INSTRUCTIONS TO FOLLOW => Word for word, restate each entry in the listing below.

BEGIN

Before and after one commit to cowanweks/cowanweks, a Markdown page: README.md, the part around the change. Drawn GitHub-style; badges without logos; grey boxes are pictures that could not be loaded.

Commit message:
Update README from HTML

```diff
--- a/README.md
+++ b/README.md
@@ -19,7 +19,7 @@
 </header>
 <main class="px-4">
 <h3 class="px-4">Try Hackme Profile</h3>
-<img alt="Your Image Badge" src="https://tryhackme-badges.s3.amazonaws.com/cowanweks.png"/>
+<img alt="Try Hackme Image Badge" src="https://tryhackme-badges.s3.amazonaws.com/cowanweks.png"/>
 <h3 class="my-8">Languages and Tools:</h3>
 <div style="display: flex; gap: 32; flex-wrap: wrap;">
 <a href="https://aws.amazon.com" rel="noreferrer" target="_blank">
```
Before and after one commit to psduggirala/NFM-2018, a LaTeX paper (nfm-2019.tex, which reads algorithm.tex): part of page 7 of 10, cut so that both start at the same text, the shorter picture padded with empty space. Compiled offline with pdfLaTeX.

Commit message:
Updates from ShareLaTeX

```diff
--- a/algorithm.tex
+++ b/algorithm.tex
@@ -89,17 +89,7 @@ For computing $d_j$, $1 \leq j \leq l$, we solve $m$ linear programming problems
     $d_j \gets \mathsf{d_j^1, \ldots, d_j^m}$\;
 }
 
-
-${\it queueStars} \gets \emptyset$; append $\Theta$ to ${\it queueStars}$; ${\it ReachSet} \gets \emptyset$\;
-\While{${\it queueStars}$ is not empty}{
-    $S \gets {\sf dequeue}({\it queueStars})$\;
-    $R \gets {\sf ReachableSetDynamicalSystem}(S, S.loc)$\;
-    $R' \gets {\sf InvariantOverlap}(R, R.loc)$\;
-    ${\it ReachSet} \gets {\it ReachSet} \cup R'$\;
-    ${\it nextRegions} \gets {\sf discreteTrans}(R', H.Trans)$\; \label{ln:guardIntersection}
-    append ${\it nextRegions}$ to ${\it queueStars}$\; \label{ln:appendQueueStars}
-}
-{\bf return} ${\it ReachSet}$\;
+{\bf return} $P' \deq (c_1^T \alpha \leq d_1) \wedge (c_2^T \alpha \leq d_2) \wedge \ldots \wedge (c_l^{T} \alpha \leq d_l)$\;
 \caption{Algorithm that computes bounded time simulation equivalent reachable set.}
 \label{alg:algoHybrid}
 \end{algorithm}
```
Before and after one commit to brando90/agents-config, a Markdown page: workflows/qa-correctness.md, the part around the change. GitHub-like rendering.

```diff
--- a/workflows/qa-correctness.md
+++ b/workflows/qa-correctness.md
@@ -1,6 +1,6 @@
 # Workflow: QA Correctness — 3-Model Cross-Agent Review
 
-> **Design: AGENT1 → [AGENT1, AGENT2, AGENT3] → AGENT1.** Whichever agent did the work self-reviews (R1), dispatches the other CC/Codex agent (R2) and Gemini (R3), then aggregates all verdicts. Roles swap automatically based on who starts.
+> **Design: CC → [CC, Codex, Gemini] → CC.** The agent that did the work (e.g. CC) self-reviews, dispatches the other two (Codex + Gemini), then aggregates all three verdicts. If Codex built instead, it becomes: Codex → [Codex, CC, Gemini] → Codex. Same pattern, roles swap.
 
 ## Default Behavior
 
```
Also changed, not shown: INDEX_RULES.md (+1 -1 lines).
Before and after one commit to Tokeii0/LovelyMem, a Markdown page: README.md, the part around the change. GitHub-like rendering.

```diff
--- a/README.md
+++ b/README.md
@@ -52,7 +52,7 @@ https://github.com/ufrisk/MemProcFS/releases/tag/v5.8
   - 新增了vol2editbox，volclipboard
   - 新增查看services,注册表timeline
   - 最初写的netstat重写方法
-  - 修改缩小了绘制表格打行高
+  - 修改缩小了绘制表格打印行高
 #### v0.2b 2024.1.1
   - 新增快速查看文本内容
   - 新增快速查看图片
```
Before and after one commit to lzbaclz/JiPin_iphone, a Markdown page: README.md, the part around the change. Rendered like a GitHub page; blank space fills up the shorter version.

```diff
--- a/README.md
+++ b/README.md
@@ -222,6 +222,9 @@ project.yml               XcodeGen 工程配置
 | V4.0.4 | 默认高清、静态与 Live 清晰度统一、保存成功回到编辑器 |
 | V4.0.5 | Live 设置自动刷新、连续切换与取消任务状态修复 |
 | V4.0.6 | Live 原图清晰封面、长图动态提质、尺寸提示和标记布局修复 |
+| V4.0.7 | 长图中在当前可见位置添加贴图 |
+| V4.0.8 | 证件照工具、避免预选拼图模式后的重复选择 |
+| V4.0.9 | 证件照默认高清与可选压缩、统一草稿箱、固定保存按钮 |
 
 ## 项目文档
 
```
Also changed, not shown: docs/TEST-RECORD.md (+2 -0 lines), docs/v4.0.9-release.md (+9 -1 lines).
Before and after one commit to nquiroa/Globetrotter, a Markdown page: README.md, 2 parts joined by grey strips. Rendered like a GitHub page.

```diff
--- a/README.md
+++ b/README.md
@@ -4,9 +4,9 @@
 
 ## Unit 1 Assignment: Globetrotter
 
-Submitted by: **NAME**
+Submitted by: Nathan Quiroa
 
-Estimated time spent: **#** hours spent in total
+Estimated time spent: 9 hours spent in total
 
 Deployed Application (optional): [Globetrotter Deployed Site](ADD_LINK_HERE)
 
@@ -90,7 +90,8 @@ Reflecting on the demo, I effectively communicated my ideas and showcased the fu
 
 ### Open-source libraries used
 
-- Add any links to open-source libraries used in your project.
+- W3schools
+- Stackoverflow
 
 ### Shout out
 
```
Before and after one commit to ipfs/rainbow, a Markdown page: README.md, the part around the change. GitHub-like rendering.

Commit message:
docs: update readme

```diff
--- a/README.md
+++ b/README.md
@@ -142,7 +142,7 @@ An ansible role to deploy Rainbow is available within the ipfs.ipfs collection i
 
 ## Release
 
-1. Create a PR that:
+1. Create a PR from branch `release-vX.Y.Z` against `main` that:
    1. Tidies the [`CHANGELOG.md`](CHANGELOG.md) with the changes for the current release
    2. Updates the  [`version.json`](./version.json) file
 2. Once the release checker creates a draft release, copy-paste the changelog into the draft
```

END

SOLUTION TO THIS PROBLEM =>
Before and after one commit to cowanweks/cowanweks, a Markdown page: README.md, the part around the change. Drawn GitHub-style; badges without logos; grey boxes are pictures that could not be loaded.

Commit message:
Update README from HTML

```diff
--- a/README.md
+++ b/README.md
@@ -19,7 +19,7 @@
 </header>
 <main class="px-4">
 <h3 class="px-4">Try Hackme Profile</h3>
-<img alt="Your Image Badge" src="https://tryhackme-badges.s3.amazonaws.com/cowanweks.png"/>
+<img alt="Try Hackme Image Badge" src="https://tryhackme-badges.s3.amazonaws.com/cowanweks.png"/>
 <h3 class="my-8">Languages and Tools:</h3>
 <div style="display: flex; gap: 32; flex-wrap: wrap;">
 <a href="https://aws.amazon.com" rel="noreferrer" target="_blank">
```
Before and after one commit to psduggirala/NFM-2018, a LaTeX paper (nfm-2019.tex, which reads algorithm.tex): part of page 7 of 10, cut so that both start at the same text, the shorter picture padded with empty space. Compiled offline with pdfLaTeX.

Commit message:
Updates from ShareLaTeX

```diff
--- a/algorithm.tex
+++ b/algorithm.tex
@@ -89,17 +89,7 @@ For computing $d_j$, $1 \leq j \leq l$, we solve $m$ linear programming problems
     $d_j \gets \mathsf{d_j^1, \ldots, d_j^m}$\;
 }
 
-
-${\it queueStars} \gets \emptyset$; append $\Theta$ to ${\it queueStars}$; ${\it ReachSet} \gets \emptyset$\;
-\While{${\it queueStars}$ is not empty}{
-    $S \gets {\sf dequeue}({\it queueStars})$\;
-    $R \gets {\sf ReachableSetDynamicalSystem}(S, S.loc)$\;
-    $R' \gets {\sf InvariantOverlap}(R, R.loc)$\;
-    ${\it ReachSet} \gets {\it ReachSet} \cup R'$\;
-    ${\it nextRegions} \gets {\sf discreteTrans}(R', H.Trans)$\; \label{ln:guardIntersection}
-    append ${\it nextRegions}$ to ${\it queueStars}$\; \label{ln:appendQueueStars}
-}
-{\bf return} ${\it ReachSet}$\;
+{\bf return} $P' \deq (c_1^T \alpha \leq d_1) \wedge (c_2^T \alpha \leq d_2) \wedge \ldots \wedge (c_l^{T} \alpha \leq d_l)$\;
 \caption{Algorithm that computes bounded time simulation equivalent reachable set.}
 \label{alg:algoHybrid}
 \end{algorithm}
```
Before and after one commit to brando90/agents-config, a Markdown page: workflows/qa-correctness.md, the part around the change. GitHub-like rendering.

```diff
--- a/workflows/qa-correctness.md
+++ b/workflows/qa-correctness.md
@@ -1,6 +1,6 @@
 # Workflow: QA Correctness — 3-Model Cross-Agent Review
 
-> **Design: AGENT1 → [AGENT1, AGENT2, AGENT3] → AGENT1.** Whichever agent did the work self-reviews (R1), dispatches the other CC/Codex agent (R2) and Gemini (R3), then aggregates all verdicts. Roles swap automatically based on who starts.
+> **Design: CC → [CC, Codex, Gemini] → CC.** The agent that did the work (e.g. CC) self-reviews, dispatches the other two (Codex + Gemini), then aggregates all three verdicts. If Codex built instead, it becomes: Codex → [Codex, CC, Gemini] → Codex. Same pattern, roles swap.
 
 ## Default Behavior
 
```
Also changed, not shown: INDEX_RULES.md (+1 -1 lines).
Before and after one commit to Tokeii0/LovelyMem, a Markdown page: README.md, the part around the change. GitHub-like rendering.

```diff
--- a/README.md
+++ b/README.md
@@ -52,7 +52,7 @@ https://github.com/ufrisk/MemProcFS/releases/tag/v5.8
   - 新增了vol2editbox，volclipboard
   - 新增查看services,注册表timeline
   - 最初写的netstat重写方法
-  - 修改缩小了绘制表格打行高
+  - 修改缩小了绘制表格打印行高
 #### v0.2b 2024.1.1
   - 新增快速查看文本内容
   - 新增快速查看图片
```
Before and after one commit to lzbaclz/JiPin_iphone, a Markdown page: README.md, the part around the change. Rendered like a GitHub page; blank space fills up the shorter version.

```diff
--- a/README.md
+++ b/README.md
@@ -222,6 +222,9 @@ project.yml               XcodeGen 工程配置
 | V4.0.4 | 默认高清、静态与 Live 清晰度统一、保存成功回到编辑器 |
 | V4.0.5 | Live 设置自动刷新、连续切换与取消任务状态修复 |
 | V4.0.6 | Live 原图清晰封面、长图动态提质、尺寸提示和标记布局修复 |
+| V4.0.7 | 长图中在当前可见位置添加贴图 |
+| V4.0.8 | 证件照工具、避免预选拼图模式后的重复选择 |
+| V4.0.9 | 证件照默认高清与可选压缩、统一草稿箱、固定保存按钮 |
 
 ## 项目文档
 
```
Also changed, not shown: docs/TEST-RECORD.md (+2 -0 lines), docs/v4.0.9-release.md (+9 -1 lines).
Before and after one commit to nquiroa/Globetrotter, a Markdown page: README.md, 2 parts joined by grey strips. Rendered like a GitHub page.

```diff
--- a/README.md
+++ b/README.md
@@ -4,9 +4,9 @@
 
 ## Unit 1 Assignment: Globetrotter
 
-Submitted by: **NAME**
+Submitted by: Nathan Quiroa
 
-Estimated time spent: **#** hours spent in total
+Estimated time spent: 9 hours spent in total
 
 Deployed Application (optional): [Globetrotter Deployed Site](ADD_LINK_HERE)
 
@@ -90,7 +90,8 @@ Reflecting on the demo, I effectively communicated my ideas and showcased the fu
 
 ### Open-source libraries used
 
-- Add any links to open-source libraries used in your project.
+- W3schools
+- Stackoverflow
 
 ### Shout out
 
```
Before and after one commit to ipfs/rainbow, a Markdown page: README.md, the part around the change. GitHub-like rendering.

Commit message:
docs: update readme

```diff
--- a/README.md
+++ b/README.md
@@ -142,7 +142,7 @@ An ansible role to deploy Rainbow is available within the ipfs.ipfs collection i
 
 ## Release
 
-1. Create a PR that:
+1. Create a PR from branch `release-vX.Y.Z` against `main` that:
    1. Tidies the [`CHANGELOG.md`](CHANGELOG.md) with the changes for the current release
    2. Updates the  [`version.json`](./version.json) file
 2. Once the release checker creates a draft release, copy-paste the changelog into the draft
```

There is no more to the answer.